In only my second day up here, I have found the perfect place to work between classes. It's a café near my morning class that has fast, free wireless and a comfortable leather seat with a superb combination of spot lights and indirect sunlight from outdoors. The decor is a little 80s, in a European-furniture way, but my back is so happy at this angle that I will allow myself to be transported back to the awkward days when I confused the Pointer Sisters with Van Halen. The only problem is that I can see one of those coupon booklets they distribute to college students on the floor in front of me, just to the left of my laptop screen. My obsessive compulsive tendencies are activated by intrusions in my field of vision, so this is a big deal for me from the standpoint of my psychological state. But I am reluctant to get up and move the booklet, because it's hard to imagine sitting back down at a better angle. So I decided to write this entry instead, in the hopes that someone else might pick it up in the interim. Unfortunately, since no one has come to my existential rescue, I am now going to have to sit the laptop down and do it myself.

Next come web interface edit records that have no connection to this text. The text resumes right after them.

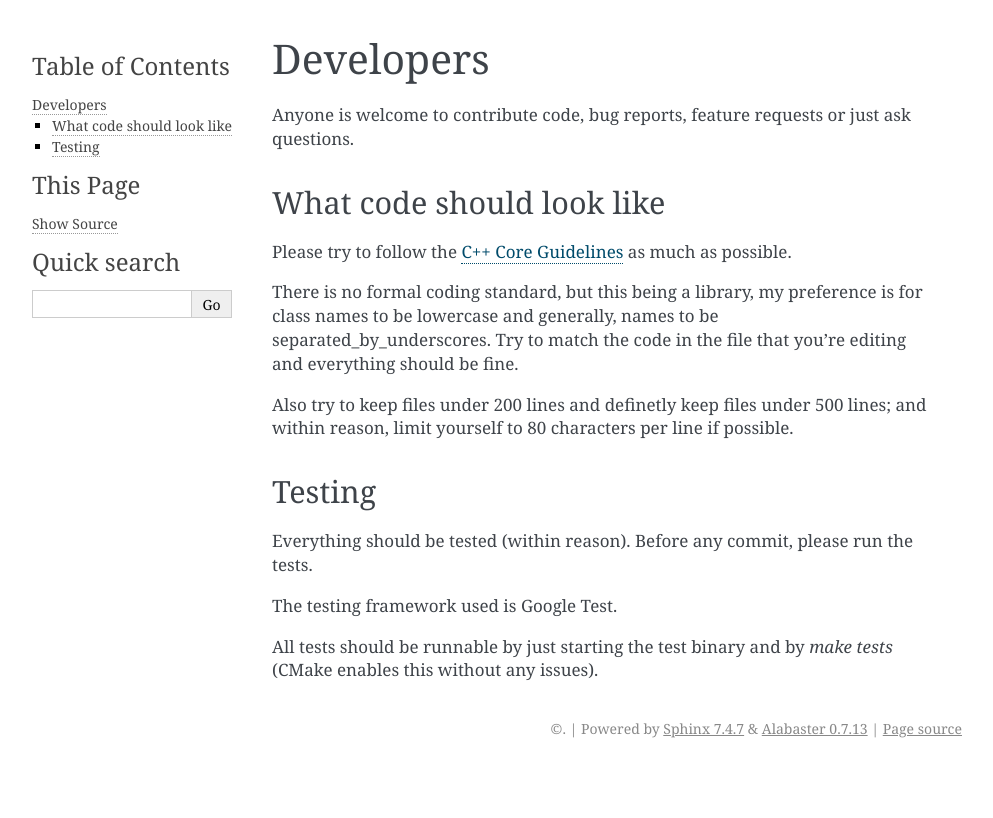
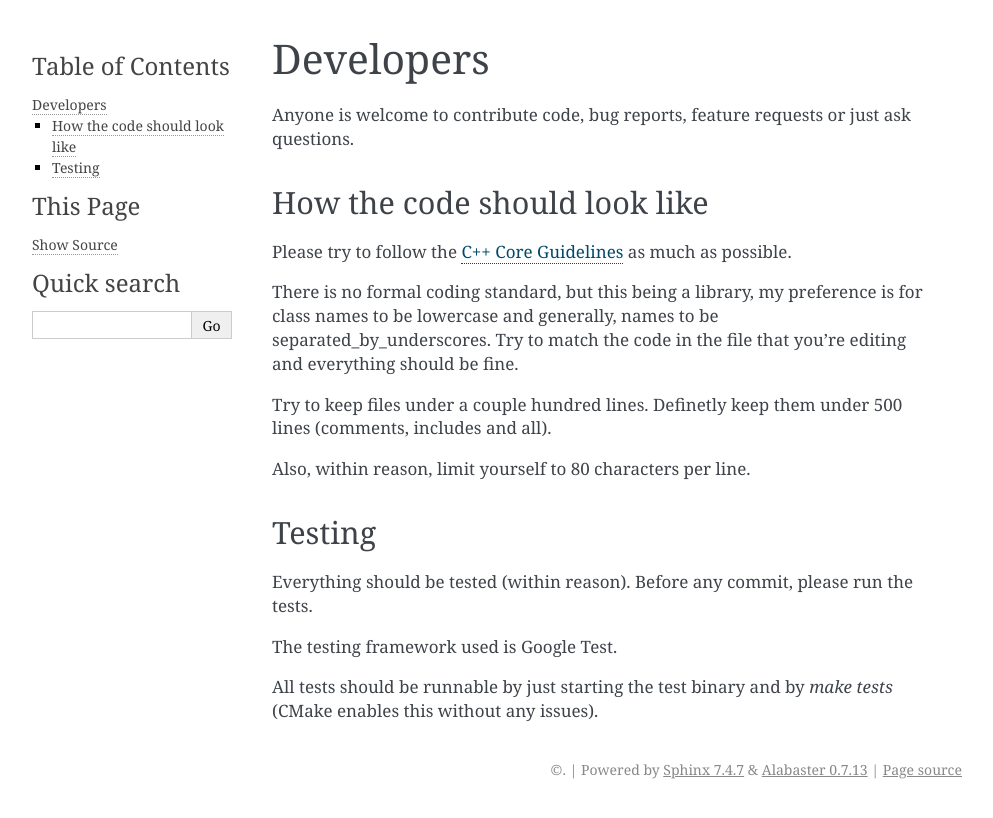
Before and after one commit to ddinu/observable, a Sphinx documentation site: the page built from docs/developers.rst, in a window 1280 px wide. Shown: the top 818 px of the page, without its empty margins (148-1141 px from the left). Built offline with Sphinx 7.4.7, drawn with Linux system fonts in a browser that asks for light colours.

Commit message:
Some minor code cleanup and documentation update.

```diff
--- a/docs/developers.rst
+++ b/docs/developers.rst
@@ -4,8 +4,8 @@ Developers
 Anyone is welcome to contribute code, bug reports, feature requests or just ask
 questions.
 
-What code should look like
---------------------------
+How the code should look like
+-----------------------------
 
 Please try to follow the `C++ Core Guidelines
 <http://isocpp.github.io/CppCoreGuidelines/CppCoreGuidelines>`_ as much as
@@ -16,8 +16,10 @@ for class names to be lowercase and generally, names to be
 separated_by_underscores. Try to match the code in the file that you're editing
 and everything should be fine.
 
-Also try to keep files under 200 lines and definetly keep files under 500 lines;
-and within reason, limit yourself to 80 characters per line if possible.
+Try to keep files under a couple hundred lines. Definetly keep them under 500
+lines (comments, includes and all).
+
+Also, within reason, limit yourself to 80 characters per line.
 
 Testing
 -------
--- a/docs/reference/index.rst
+++ b/docs/reference/index.rst
@@ -6,7 +6,7 @@ Reference for all public classes.
 .. toctree::
     :maxdepth: 1
 
+    subject
+    value
+    unique_subscription
     shared_subscription
-    subject
-    unique_subscription
-    value
--- a/docs/reference/unique_subscription.rst
+++ b/docs/reference/unique_subscription.rst
@@ -1,5 +1,8 @@
 unique_subscription
 ===================
+
+Unique subscriptions are returned by the ``subject<>::subscribe()`` and
+``value<>::subscribe()`` methods.
 
 Class reference
 ---------------
--- a/docs/reference/value.rst
+++ b/docs/reference/value.rst
@@ -25,5 +25,8 @@ Example
 Class reference
 ---------------
 
-.. doxygenclass:: observable::value
+.. doxygenclass:: observable::value< ValueType, EqualityComparator >
     :members:
+
+.. doxygenclass:: observable::value< ValueType, EqualityComparator, EnclosingType >
+    :members:
```
Also changed, not shown: docs/getting-started.rst (+23 -22 lines), docs/reference/subject.rst (+9 -5 lines), 4 other files.
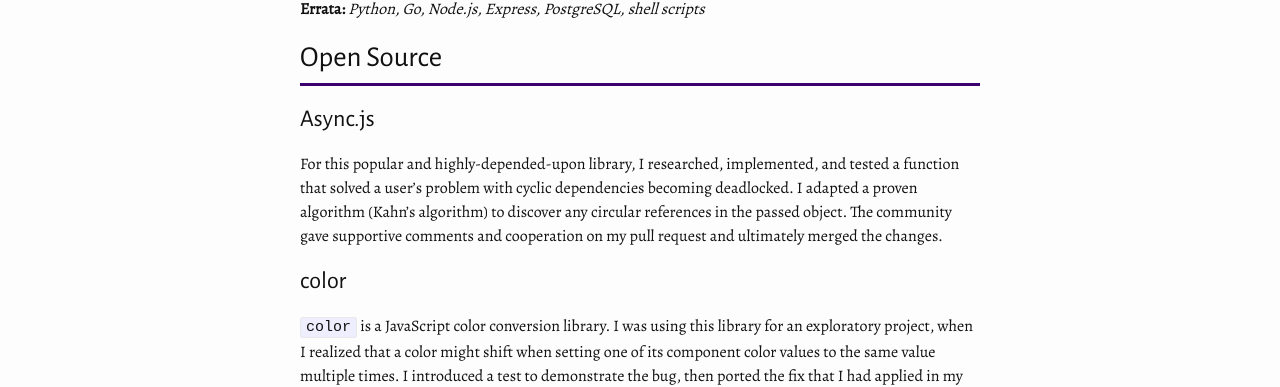
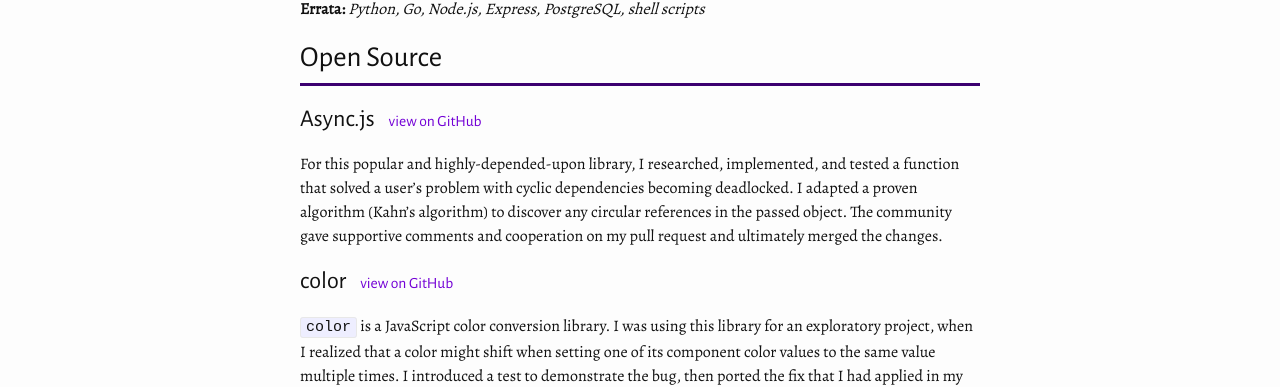
Before and after one commit to b-paul/b-paul.github.io, a Jekyll site: the page built from index.html, in a window 1280 px wide. Shown: the part 647-1034 px from the top of the page. Built offline with Jekyll 4.4.1, drawn with Linux system fonts in a browser that asks for light colours.

Commit message:
Add links to pull requests

```diff
--- a/css/main.scss
+++ b/css/main.scss
@@ -223,6 +223,11 @@
     margin: 0;
 }
 
+.contrib-reference {
+    font-size: 65%;
+    margin: 0 $small-spacing-unit;
+}
+
 .techstack {
     list-style: none;
     line-height: 28px;
--- a/index.html
+++ b/index.html
@@ -20,7 +20,12 @@
 
   {% for contrib in site.contribs %}
     <div class="contribution">
-      <h2 class="contribution-heading">{{ contrib.title }}</h2>
+      <h2 class="contribution-heading">
+        {{ contrib.title }}
+        <a class="contrib-reference" href="{{ contrib.reference_url }}">
+          view on GitHub
+        </a>
+      </h2>
       {{ contrib.content }}
     </div>
   {% endfor %}
```
Also changed, not shown: _contribs/1-async.js.md (+1 -0 lines), _contribs/2-color.md (+1 -0 lines).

I went to Parent Night at Skylar's school last night. While dismayed to learn that the homework load had not been reduced from last year, despite many complaints, and was further dismayed to perceive a mathward slant in the nature of that homework, I was cheered by her teacher's clarity of purpose. The best part, though, was reading what Skylar had written for the occasion. In addition to the predictable reference to the kitten she has been promised by winter, she gave an interesting summary of her interests. Some I knew. But I was greatly surprised to read the sentence in which, without prompting, she declared that, "The Rolling Stones are my favorite band." I don't think that's really true, though she has been enjoying the songs I've played for her in the car since she became an expert at singing "Gimme Shelter." Even if it isn't, though, the fact that she wanted to present herself in that way is intriguing. Since she was in pre-school, she has referred to things she likes, almost always in opposition to the trends of the moment, as "classic." Hell, she even referred to the codeine she took after having her tonsils removed as, "classic medicine." What I'm realizing now is that "classic rock" lends itself to being easily subsumed under that highly personal rubric.